Supplied entries:
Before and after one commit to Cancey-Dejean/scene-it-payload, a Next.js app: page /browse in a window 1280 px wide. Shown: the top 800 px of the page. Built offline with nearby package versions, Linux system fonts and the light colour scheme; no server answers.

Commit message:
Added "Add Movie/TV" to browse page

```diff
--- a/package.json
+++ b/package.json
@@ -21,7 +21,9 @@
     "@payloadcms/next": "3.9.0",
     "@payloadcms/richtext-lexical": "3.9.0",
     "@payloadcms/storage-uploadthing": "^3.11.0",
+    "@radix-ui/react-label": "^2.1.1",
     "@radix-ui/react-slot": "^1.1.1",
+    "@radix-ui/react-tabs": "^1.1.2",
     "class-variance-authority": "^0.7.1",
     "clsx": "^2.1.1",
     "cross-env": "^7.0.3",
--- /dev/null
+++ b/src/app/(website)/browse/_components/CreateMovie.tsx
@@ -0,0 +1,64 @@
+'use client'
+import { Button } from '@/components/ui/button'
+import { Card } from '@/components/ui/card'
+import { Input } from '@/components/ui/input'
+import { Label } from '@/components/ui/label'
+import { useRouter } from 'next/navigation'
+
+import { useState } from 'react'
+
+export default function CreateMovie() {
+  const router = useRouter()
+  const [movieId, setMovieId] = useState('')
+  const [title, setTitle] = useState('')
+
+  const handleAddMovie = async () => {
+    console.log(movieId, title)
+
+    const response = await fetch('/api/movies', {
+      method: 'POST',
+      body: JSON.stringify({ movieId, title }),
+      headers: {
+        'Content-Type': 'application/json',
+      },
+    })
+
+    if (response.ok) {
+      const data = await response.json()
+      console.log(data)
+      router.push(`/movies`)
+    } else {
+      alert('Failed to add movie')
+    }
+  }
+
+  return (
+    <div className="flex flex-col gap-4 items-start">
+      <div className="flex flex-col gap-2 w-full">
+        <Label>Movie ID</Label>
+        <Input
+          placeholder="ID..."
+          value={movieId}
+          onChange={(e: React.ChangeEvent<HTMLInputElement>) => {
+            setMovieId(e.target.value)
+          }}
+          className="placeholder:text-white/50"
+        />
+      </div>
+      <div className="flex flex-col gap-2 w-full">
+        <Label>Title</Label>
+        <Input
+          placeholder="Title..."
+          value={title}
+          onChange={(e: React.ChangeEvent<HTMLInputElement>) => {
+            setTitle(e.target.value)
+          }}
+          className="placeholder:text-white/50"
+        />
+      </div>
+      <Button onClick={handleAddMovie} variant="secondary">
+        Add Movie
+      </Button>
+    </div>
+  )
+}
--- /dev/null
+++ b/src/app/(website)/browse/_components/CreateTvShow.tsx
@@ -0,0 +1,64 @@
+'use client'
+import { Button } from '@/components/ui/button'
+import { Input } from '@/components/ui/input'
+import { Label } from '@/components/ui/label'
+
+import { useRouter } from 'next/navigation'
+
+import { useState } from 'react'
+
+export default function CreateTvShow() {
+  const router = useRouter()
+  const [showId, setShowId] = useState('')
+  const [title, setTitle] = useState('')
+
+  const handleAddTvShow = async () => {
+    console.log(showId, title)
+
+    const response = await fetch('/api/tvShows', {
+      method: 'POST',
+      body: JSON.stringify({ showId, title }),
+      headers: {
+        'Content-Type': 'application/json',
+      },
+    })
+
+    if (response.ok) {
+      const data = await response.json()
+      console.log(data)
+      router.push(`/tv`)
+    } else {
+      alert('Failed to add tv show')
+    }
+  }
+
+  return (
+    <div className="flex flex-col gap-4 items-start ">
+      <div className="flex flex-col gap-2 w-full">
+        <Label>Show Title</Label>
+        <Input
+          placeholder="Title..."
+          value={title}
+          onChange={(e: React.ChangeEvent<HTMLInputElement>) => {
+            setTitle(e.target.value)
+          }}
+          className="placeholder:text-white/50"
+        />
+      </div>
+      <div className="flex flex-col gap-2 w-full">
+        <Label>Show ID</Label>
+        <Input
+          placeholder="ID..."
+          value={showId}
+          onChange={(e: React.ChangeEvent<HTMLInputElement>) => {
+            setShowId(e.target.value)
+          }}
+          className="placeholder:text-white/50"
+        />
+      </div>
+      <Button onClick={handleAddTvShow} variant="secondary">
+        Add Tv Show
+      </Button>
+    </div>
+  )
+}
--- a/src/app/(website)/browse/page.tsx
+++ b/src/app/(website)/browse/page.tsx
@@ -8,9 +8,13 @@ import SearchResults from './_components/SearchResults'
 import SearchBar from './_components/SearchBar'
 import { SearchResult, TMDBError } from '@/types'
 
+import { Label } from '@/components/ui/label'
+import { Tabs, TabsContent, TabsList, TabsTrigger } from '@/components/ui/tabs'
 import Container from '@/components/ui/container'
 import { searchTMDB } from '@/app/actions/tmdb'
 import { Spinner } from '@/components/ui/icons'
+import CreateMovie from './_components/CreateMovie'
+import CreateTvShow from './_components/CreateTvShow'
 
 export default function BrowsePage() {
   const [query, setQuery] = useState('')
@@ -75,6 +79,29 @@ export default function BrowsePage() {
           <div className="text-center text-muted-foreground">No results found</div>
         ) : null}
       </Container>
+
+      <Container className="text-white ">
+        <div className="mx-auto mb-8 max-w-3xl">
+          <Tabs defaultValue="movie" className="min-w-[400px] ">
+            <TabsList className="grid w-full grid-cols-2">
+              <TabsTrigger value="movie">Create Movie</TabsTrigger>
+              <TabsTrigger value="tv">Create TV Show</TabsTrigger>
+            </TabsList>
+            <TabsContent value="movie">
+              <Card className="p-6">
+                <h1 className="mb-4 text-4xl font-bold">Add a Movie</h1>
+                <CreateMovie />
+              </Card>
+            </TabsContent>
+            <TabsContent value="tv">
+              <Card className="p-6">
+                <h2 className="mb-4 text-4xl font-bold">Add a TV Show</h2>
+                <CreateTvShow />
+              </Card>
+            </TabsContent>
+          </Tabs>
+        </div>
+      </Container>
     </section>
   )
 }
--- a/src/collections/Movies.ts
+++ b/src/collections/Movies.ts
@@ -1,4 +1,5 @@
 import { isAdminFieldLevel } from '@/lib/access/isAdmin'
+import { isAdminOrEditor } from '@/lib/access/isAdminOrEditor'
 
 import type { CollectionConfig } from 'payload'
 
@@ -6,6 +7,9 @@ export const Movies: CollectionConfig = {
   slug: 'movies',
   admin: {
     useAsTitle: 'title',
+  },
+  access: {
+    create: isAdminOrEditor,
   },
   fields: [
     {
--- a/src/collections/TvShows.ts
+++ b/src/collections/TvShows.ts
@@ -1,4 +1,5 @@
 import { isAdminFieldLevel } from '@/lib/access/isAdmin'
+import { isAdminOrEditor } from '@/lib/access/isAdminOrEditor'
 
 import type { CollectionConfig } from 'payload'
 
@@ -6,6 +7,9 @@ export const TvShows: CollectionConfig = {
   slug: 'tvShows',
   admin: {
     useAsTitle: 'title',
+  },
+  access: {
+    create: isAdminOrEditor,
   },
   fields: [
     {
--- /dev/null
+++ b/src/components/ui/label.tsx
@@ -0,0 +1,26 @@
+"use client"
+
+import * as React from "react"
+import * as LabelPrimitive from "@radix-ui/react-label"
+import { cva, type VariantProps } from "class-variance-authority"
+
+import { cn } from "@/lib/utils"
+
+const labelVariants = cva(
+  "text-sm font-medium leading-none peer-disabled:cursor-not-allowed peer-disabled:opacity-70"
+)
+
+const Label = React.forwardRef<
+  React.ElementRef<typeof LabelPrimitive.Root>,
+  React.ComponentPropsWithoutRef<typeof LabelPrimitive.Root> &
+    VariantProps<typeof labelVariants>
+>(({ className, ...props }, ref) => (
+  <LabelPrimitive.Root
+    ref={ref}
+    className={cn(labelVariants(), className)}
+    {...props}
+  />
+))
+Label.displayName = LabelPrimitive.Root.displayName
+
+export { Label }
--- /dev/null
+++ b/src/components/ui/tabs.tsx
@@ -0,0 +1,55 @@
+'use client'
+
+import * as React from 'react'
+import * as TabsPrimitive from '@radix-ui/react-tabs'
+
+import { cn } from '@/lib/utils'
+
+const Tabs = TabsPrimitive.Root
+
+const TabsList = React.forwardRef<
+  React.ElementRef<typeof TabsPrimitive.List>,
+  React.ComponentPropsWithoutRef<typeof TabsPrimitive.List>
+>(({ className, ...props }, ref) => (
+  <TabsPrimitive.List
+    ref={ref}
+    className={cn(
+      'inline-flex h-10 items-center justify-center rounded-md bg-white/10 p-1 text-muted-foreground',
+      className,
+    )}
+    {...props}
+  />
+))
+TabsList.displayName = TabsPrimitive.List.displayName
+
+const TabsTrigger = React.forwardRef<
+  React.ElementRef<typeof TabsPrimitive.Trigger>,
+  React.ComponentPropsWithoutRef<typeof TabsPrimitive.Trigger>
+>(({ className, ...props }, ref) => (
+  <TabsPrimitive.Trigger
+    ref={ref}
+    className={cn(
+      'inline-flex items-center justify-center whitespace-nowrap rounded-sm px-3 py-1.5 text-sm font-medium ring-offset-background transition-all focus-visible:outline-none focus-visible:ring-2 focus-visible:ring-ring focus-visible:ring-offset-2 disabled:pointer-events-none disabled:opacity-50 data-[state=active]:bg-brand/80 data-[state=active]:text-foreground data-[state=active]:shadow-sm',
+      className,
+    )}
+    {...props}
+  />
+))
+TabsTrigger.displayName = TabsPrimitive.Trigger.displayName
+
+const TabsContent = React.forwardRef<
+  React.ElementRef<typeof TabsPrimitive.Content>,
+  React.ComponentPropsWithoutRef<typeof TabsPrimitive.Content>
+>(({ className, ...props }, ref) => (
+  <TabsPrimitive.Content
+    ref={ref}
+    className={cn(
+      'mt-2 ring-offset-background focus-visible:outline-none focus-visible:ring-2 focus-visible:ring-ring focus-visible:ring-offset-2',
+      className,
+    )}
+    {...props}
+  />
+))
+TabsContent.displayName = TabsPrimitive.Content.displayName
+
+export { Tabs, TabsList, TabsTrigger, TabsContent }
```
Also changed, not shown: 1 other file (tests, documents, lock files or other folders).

Problem statement:
Using the material above, tally each line where the word "radix" appears. Reply with the total only.

Completed exercise:
5